6 Fortune Magazine, 22 May 2017: http://fortune.com/2017/05/22/toyota-mit-blockchain-driverless-cars/
7 Ridley, M., 2020. How Innovation Works: and why it flourishes in freedom, Harper, NY
8 Export Music Sweden, 2020: https://report2020.exms.org/
12 Marcowitz-Bitton, Miriam; Kaplan, Yotam and Michiko Morris, Emily (2020). Unregistered Patents & Gender Equality. Harvard Journal of Law & Gender.
Michela Magas is a designer who bridges the worlds of science and art, design and technology, academic research and industry with a track record of over 25 years of innovation. She is innovation advisor to the European Commission and the G7 leaders, member of President von der Leyen’s High Level Round Table for the New European Bauhaus, and member of the Advisory Board of CERN IdeaSquare (ISAB-G). In 2017 she was the first woman from the creative industries to be awarded European Woman Innovator, and in 2016 she was presented with an Innovation Luminary Award for Creative Innovation by the European Commission and Intel Labs Europe. She created the concept of the Industry Commons which has galvanised European industry around cross-domain data interoperability. She is the Founder and CEO of Stockholm-based MTF Labs, a global community platform of around 8000 creative innovators and scientific researchers, which provides a test case for innovation in areas as diverse as neuroscience, forestry and microcomputing. For 20 years she ran Stromatolite Design Lab in London creating design futures with global clients such as Apple, Nike and Nokia.
Picture © Nebojsa Babic square

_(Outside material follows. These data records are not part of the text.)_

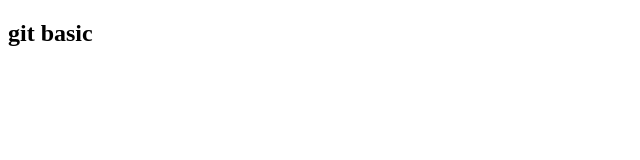
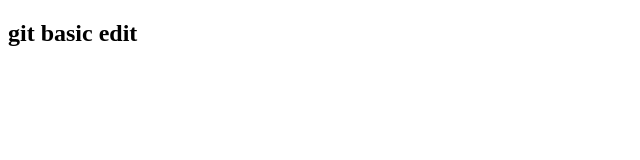
Before and after one commit to anika308142/my-first-website, a plain HTML site: page index.html in a window 1280 px wide. Shown: the full height of the page, 0-640 px from the left. Drawn offline with Linux system fonts and the light colour scheme.

```diff
--- a/index.html
+++ b/index.html
@@ -7,6 +7,6 @@
     <title>Document</title>
 </head>
 <body>
-    <h2>git basic </h2>
+    <h2>git basic edit</h2>
 </body>
 </html>
```
Also changed, not shown: 1 other file.
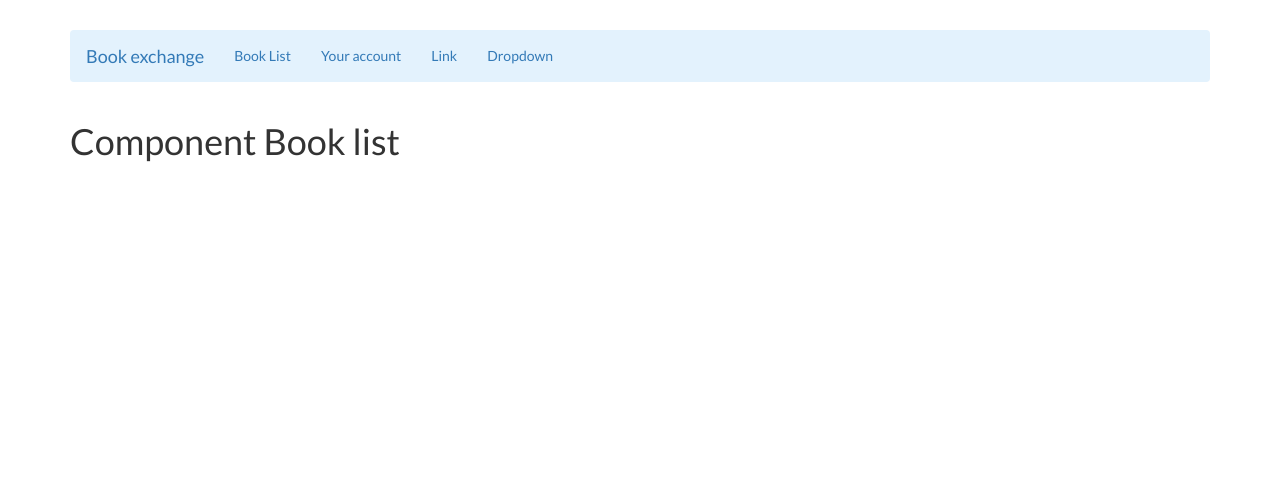
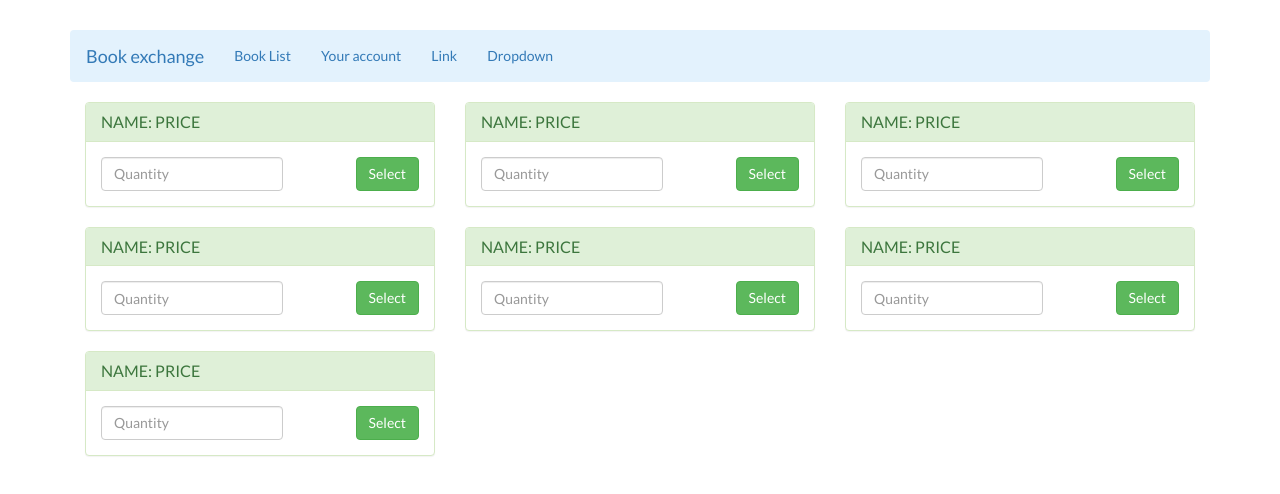
Before and after one commit to dung-phan/exchange-books-vuejs, a Vue app: page /list in a window 1280 px wide. Shown: the top 494 px of the page. Built offline with nearby package versions, Linux system fonts and the light colour scheme.

Commit message:
render layout in booklist component with bootstrap

```diff
--- a/src/components/BookList.vue
+++ b/src/components/BookList.vue
@@ -1,3 +1,69 @@
 <template>
-  <h1>Component Book list</h1>
+  <div>
+    <app-book v-for="book in books" :key="book.id"> </app-book>
+  </div>
 </template>
+<script>
+import Books from "./YourAccount";
+export default {
+  data() {
+    return {
+      books: [
+        {
+          id: 1,
+          name: "Flow: The Psychology of Optimal Experience",
+          image:
+            "https://i.gr-assets.com/images/S/compressed.photo.goodreads.com/books/1432253110l/66354._SY475_.jpg",
+          author: "Viktor Frankl"
+        },
+        {
+          id: 2,
+          name: "Man's Search for Meaning",
+          image:
+            "https://i.gr-assets.com/images/S/compressed.photo.goodreads.com/books/1535419394l/4069._SY475_.jpg",
+          author: "Mihaly Csikszentmihalyi"
+        },
+        {
+          id: 3,
+          name:
+            "David and Goliath: Underdogs, Misfits, and the Art of Battling Giants",
+          image:
+            "https://i.gr-assets.com/images/S/compressed.photo.goodreads.com/books/1391813567l/15751404.jpg",
+          author: "Malcolm Gladwell"
+        },
+        {
+          id: 4,
+          name: "Down and Out in Paris and London",
+          image:
+            "https://i.gr-assets.com/images/S/compressed.photo.goodreads.com/books/1347697665l/393199.jpg",
+          author: " George Orwell"
+        },
+        {
+          id: 5,
+          name: "Antifragile: Things That Gain from Disorder",
+          image:
+            "https://i.gr-assets.com/images/S/compressed.photo.goodreads.com/books/1352422827l/13530973.jpg",
+          author: "Nassim Nicholas Taleb"
+        },
+        {
+          id: 6,
+          name: "Essays and Aphorisms",
+          image:
+            "https://i.gr-assets.com/images/S/compressed.photo.goodreads.com/books/1525006676l/19510._SY475_.jpg",
+          author: "Arthur Schopenhauer"
+        },
+        {
+          id: 7,
+          name: "Letters from a Stoic",
+          image:
+            "https://i.gr-assets.com/images/S/compressed.photo.goodreads.com/books/1421619214l/97411.jpg",
+          author: "Seneca"
+        }
+      ]
+    };
+  },
+  components: {
+    appBook: Books
+  }
+};
+</script>
--- a/src/components/YourAccount.vue
+++ b/src/components/YourAccount.vue
@@ -1,3 +1,21 @@
 <template>
-  <h1>Hello from my account</h1>
+  <div class="col-sm-6 col-md-4">
+    <div class="panel panel-success">
+      <div class="panel-heading">
+        <h3 class="panel-title">
+          NAME: PRICE
+        </h3>
+      </div>
+      <div class="panel-body">
+        <div class="pull-left">
+          <input type="number" class="form-control" placeholder="Quantity" />
+        </div>
+        <div class="pull-right">
+          <button class="btn btn-success">
+            Select
+          </button>
+        </div>
+      </div>
+    </div>
+  </div>
 </template>
```
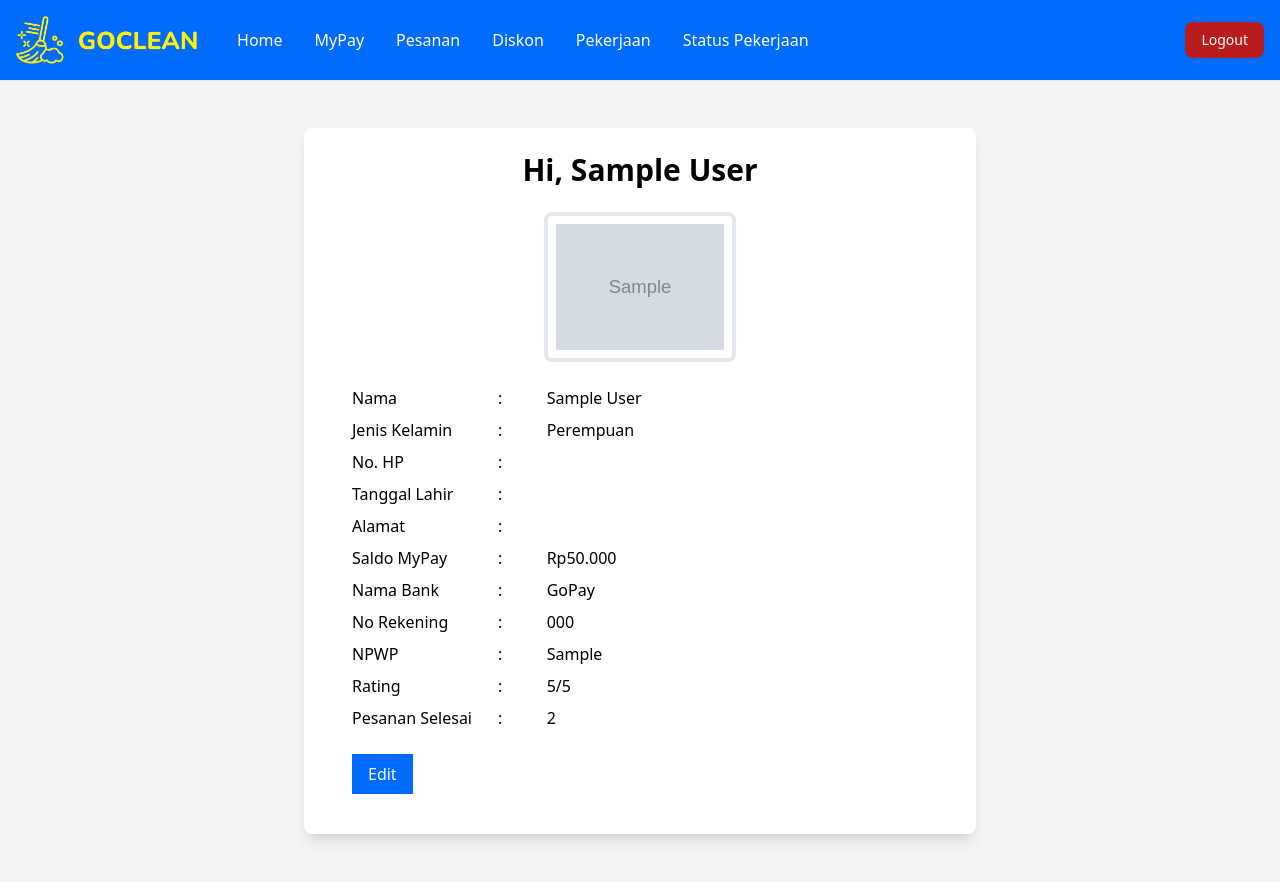
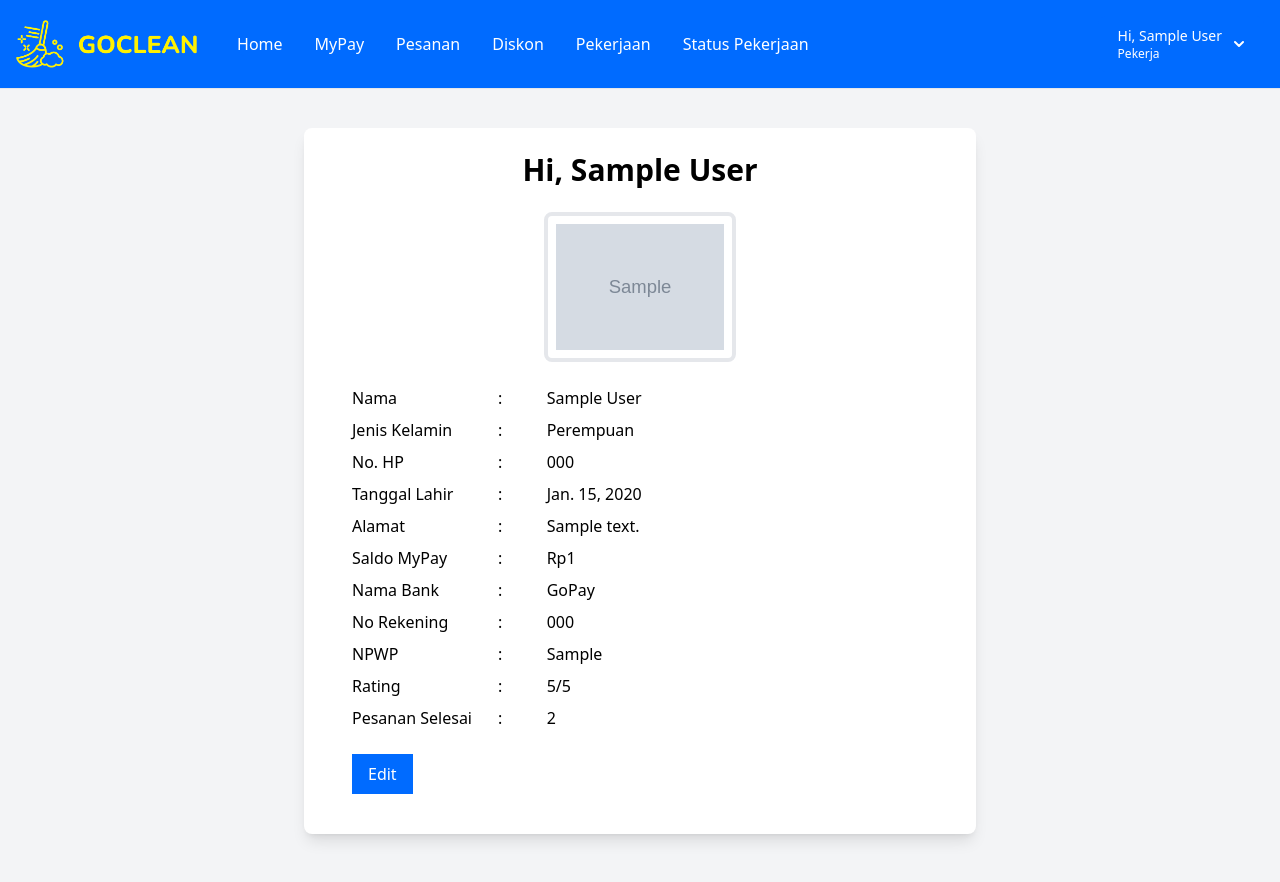
Before and after one commit to fakhrihabb/TK2, a Django app: page /profile/ in a window 1280 px wide. Run offline with Django 5.2, Linux system fonts and the light colour scheme; a user stored in the database is signed in; tables that the repository leaves empty hold one stand-in row (values such as "Sample post"); grey boxes marked "Sample" are stand-in pictures; some libraries are stand-ins or nearby versions.

Commit message:
merging leo dan penyesuaian beberapa html

```diff
--- a/authentication/models.py
+++ b/authentication/models.py
@@ -1,7 +1,3 @@
-import uuid
-
-from django.apps import apps
-from django.contrib.auth import get_user_model
 from django.contrib.auth.models import AbstractUser
 from django.db import models
 
@@ -75,22 +71,18 @@
     is_pekerja = models.BooleanField(default=False)
     first_name = models.CharField(max_length=50)
     last_name = models.CharField(max_length=50)
-    saldo_mypay = models.IntegerField(default=0)
-
-class Pengguna(models.Model):
-    user = models.OneToOneField(User, on_delete=models.CASCADE, primary_key=True)
-
     GENDER_CHOICES = (
-        ('L', 'Laki'),
+        ('L', 'Laki-laki'),
         ('P', 'Perempuan'),
     )
     gender = models.CharField(max_length=1, choices=GENDER_CHOICES, default='L')
     phone_number = models.CharField(max_length=20, unique=True)
     birth_date = models.DateField()
     address = models.CharField(max_length=100)
+    saldo_mypay = models.IntegerField(default=0)
 
-    def __str__(self):
-        return self.user.username
+    USERNAME_FIELD = 'phone_number'
+    REQUIRED_FIELDS = ['username', 'first_name', 'last_name', 'address', 'gender', 'birth_date']
 
 class Pengguna(models.Model):
     user = models.OneToOneField(User, on_delete=models.CASCADE, primary_key=True)
--- a/authentication/templates/profile.html
+++ b/authentication/templates/profile.html
@@ -44,7 +44,7 @@
         <p class="col-span-8 text-start">{{user.address}}</p>
         <p class="col-span-3 text-start">Saldo MyPay</p>
         <p class="col-span-1">:</p>
-        <p class="col-span-8 text-start">Rp50.000</p>
+        <p class="col-span-8 text-start">Rp{{ user.saldo_mypay }}</p>
         {% if user.is_pekerja %}
         <p class="col-span-3 text-start">Nama Bank</p>
         <p class="col-span-1">:</p>
--- a/mypay/templates/mypay/mypay.html
+++ b/mypay/templates/mypay/mypay.html
@@ -101,7 +101,7 @@
 
         <!-- Top section with No HP and Lakukan Transaksi button -->
         <div class="top-section">
-            <div>No HP: {{ phone_number }}</div>
+            <div>No HP: {{ user.phone_number }}</div>
             <a href="{% url 'mypay:transaksi' %}" class="transaction-button">Lakukan Transaksi</a>
         </div>
 
--- a/templates/navbar.html
+++ b/templates/navbar.html
@@ -76,19 +76,75 @@
       </div>
     </div>
     <div class="flex md:order-2 space-x-3 md:space-x-0 rtl:space-x-reverse">
-      <a href="{% url 'authentication:logout' %}">
+      <!-- <a href="{% url 'authentication:logout' %}">
         <button
           type="button"
-          class="text-white bg-red-700 hover:bg-red-900 focus:ring-4 focus:outline-none focus:ring-blue-300 font-medium rounded-lg text-sm px-4 py-2 text-center"
+          class="text-white bg-red-700 hover:bg-red-900 focus:ring-4 focus:outline-none focus:ring-blue-300 font-medium rounded-lg text-sm px-4 py-2 text-center transition duration-300"
         >
           Logout
         </button>
-      </a>
+      </a> -->
 
       <button
-        data-collapse-toggle="navbar-sticky"
+        id="dropdownDefaultButton"
+        data-dropdown-toggle="dropdown"
+        class="text-white bg-[#006BFF] hover:text-[#FFF100] font-medium rounded-lg text-sm px-5 py-2.5 inline-flex items-center dark:bg-blue-600 dark:hover:bg-blue-700 text-left transition duration-300"
         type="button"
-        class="mobile-menu-button inline-flex items-center p-2 w-10 h-10 justify-center text-sm text-white rounded-lg md:hidden hover:bg-[#c7bc00] focus:outline-none focus:ring-2 focus:ring-gray-200 dark:text-gray-400 dark:hover:bg-gray-700 dark:focus:ring-gray-600"
+      >
+        <div class="flex flex-col justify-start align-center">
+          <div>Hi, {{user.first_name}} {{user.last_name}}</div>
+          <div class="text-xs">
+            {% if user.is_pekerja %} Pekerja {% elif user.is_pengguna %}
+            Pengguna {% endif %}
+          </div>
+        </div>
+
+        <svg
+          class="w-2.5 h-2.5 ms-3"
+          aria-hidden="true"
+          xmlns="http://www.w3.org/2000/svg"
+          fill="none"
+          viewBox="0 0 10 6"
+        >
+          <path
+            stroke="currentColor"
+            stroke-linecap="round"
+            stroke-linejoin="round"
+            stroke-width="2"
+            d="m1 1 4 4 4-4"
+          />
+        </svg>
+      </button>
+
+      <!-- Dropdown menu -->
+      <div
+        id="dropdown"
+        class="z-10 hidden bg-white divide-y divide-gray-100 rounded-lg shadow-lg w-44 dark:bg-gray-700"
+      >
+        <ul
+          class="py-2 text-sm text-gray-700 dark:text-gray-200"
+          aria-labelledby="dropdownDefaultButton"
+        >
+          <li>
+            <a
+              href="{% url 'authentication:view_profile' %}"
+              class="block px-4 py-2 hover:bg-gray-100 dark:hover:bg-gray-600 dark:hover:text-white"
+              >Profile</a
+            >
+          </li>
+          <li>
+            <a
+              href="{% url 'authentication:logout' %}"
+              class="block px-4 py-2 hover:bg-gray-100 dark:hover:bg-gray-600 dark:hover:text-white text-red-600"
+              >Log Out</a
+            >
+          </li>
+        </ul>
+      </div>
+
+      <button
+        type="button"
+        class="mobile-menu-button inline-flex items-center p-2 w-10 h-10 justify-center text-sm text-white rounded-lg md:hidden hover:bg-[#c7bc00] dark:text-gray-400 dark:hover:bg-gray-700 dark:focus:ring-gray-600 hover:bg-blue-700 transition duration-300"
         aria-controls="navbar-sticky"
         aria-expanded="false"
       >
@@ -114,17 +170,44 @@
   <div class="mobile-menu hidden md:hidden px-4 w-full md:max-w-full">
     <div class="pt-2 pb-3 space-y-1 mx-auto">
       <a
-        href=""
-        class="block text-center bg-blue-500 hover:bg-blue-600 text-white font-bold py-2 px-4 rounded transition duration-300 mb-2"
+        href="{% url 'homepage' %}"
+        class="block text-center hover:bg-blue-600 text-white font-bold py-2 px-4 rounded transition duration-300 mb-2"
       >
-        Login
+        Home
       </a>
       <a
-        href=""
-        class="block text-center bg-green-500 hover:bg-green-600 text-white font-bold py-2 px-4 rounded transition duration-300"
+        href="#"
+        class="block text-center hover:bg-blue-600 text-white font-bold py-2 px-4 rounded transition duration-300 mb-2"
       >
-        Register
+        MyPay
       </a>
+      {% if user.is_pengguna %}
+      <a
+        href="{% url 'pemesanan_jasa:view_pemesanan' %}"
+        class="block text-center hover:bg-blue-600 text-white font-bold py-2 px-4 rounded transition duration-300 mb-2"
+      >
+        Pesanan
+      </a>
+      <a
+        href="#"
+        class="block text-center hover:bg-blue-600 text-white font-bold py-2 px-4 rounded transition duration-300 mb-2"
+      >
+        Diskon
+      </a>
+      {% endif %} {% if user.is_pekerja %}
+      <a
+        href="#"
+        class="block text-center hover:bg-blue-600 text-white font-bold py-2 px-4 rounded transition duration-300 mb-2"
+      >
+        Pekerjaan
+      </a>
+      <a
+        href="#"
+        class="block text-center hover:bg-blue-600 text-white font-bold py-2 px-4 rounded transition duration-300 mb-2"
+      >
+        Status Pekerjaan
+      </a>
+      {% endif %}
     </div>
   </div>
   {% else %}
@@ -172,7 +255,7 @@
       <button
         data-collapse-toggle="navbar-sticky"
         type="button"
-        class="mobile-menu-button inline-flex items-center p-2 w-10 h-10 justify-center text-sm text-white rounded-lg md:hidden hover:bg-[#c7bc00] focus:outline-none focus:ring-2 focus:ring-gray-200 dark:text-gray-400 dark:hover:bg-gray-700 dark:focus:ring-gray-600"
+        class="mobile-menu-button inline-flex items-center p-2 w-10 h-10 justify-center text-sm text-white rounded-lg md:hidden hover:bg-blue-600 focus:outline-none focus:ring-2 focus:ring-gray-200 dark:text-gray-400 dark:hover:bg-gray-700 dark:focus:ring-gray-600"
         aria-controls="navbar-sticky"
         aria-expanded="false"
       >
@@ -199,14 +282,14 @@
   <div class="mobile-menu hidden md:hidden px-4 w-full md:max-w-full">
     <div class="pt-2 pb-3 space-y-1 mx-auto">
       <a
-        href=""
-        class="block text-center text-white hover:bg-[#c7bc00] font-bold py-2 px-4 rounded transition duration-300 mb-2"
+        href="{% url 'authentication:login' %}"
+        class="block text-center text-white hover:bg-blue-600 font-bold py-2 px-4 rounded transition duration-300 mb-2"
       >
         Login
       </a>
       <a
-        href=""
-        class="block text-center hover:bg-[#c7bc00] text-white font-bold py-2 px-4 rounded transition duration-300"
+        href="{% url 'authentication:register' %}"
+        class="block text-center hover:bg-blue-600 text-white font-bold py-2 px-4 rounded transition duration-300"
       >
         Register
       </a>
@@ -221,4 +304,5 @@
       menu.classList.toggle("hidden");
     });
   </script>
+  <script src="https://cdn.jsdelivr.net/npm/flowbite@2.5.2/dist/flowbite.min.js"></script>
 </nav>
```
Also changed, not shown: authentication/migrations/0002_user_saldo_mypay_alter_user_gender.py (added), authentication/migrations/0003_alter_user_gender.py (added), authentication/migrations/0006_user_saldo_mypay.py (deleted), pekerjaan_jasa/migrations/0001_initial.py (added), pekerjaan_jasa/migrations/__init__.py (added).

Andrew Dubber is is an author, academic, public speaker and broadcaster, Director of MTF Labs, and Steering Board Member of the Industry Commons Foundation. He has written extensively on the digital transition, cultural identity in popular music, and social innovation in the cultural sector, including Radio in the Digital Age (Polity, 2013) and Understanding the Music Industries (Sage, 2012). He is the manager of Erasmus+ projects about STEAM education and is an active participant in EU Horizon projects about innovation and the Creative Industries. Until 2015, Dubber was UK Arts and Humanities Research Council Knowledge Transfer Fellow and Professor of Music Industry Innovation at Birmingham City University’s Centre for Media and Cultural Research. As an academic he led and contributed to practice-based research and Knowledge Exchange projects focusing on digital mediation, intellectual property, the creation of meaning from media objects within social and cultural networks, and innovation for social change. As an early adopter of new media platforms, Dubber has been blogging since 2002 and podcasting since 2004.
Picture © Michela Magas
Rhodri Marsden is a writer and musician based in the UK. He was the technology columnist for The Independent newspaper from 2006 until 2016, and subsequently took on that role for The National, a leading English language paper based in the UAE. His other writing, on subjects ranging from male-pattern baldness to amateur perfume makers, have appeared in dozens of publications including The Guardian, i, Daily Telegraph, New Statesman, The Times, Glamour and Cosmopolitan. His annual fundraising efforts for the homeless every Christmas Eve on Twitter provided the catalyst for his most recent book, A Very British Christmas. A sought-after producer and musical director, he had an unlikely top 20 iTunes hit in 2019 with a disco album on the subject of Brexit, and he continues to perform as part of the much-loved pop group Scritti Politti.
Picture © Laura Ward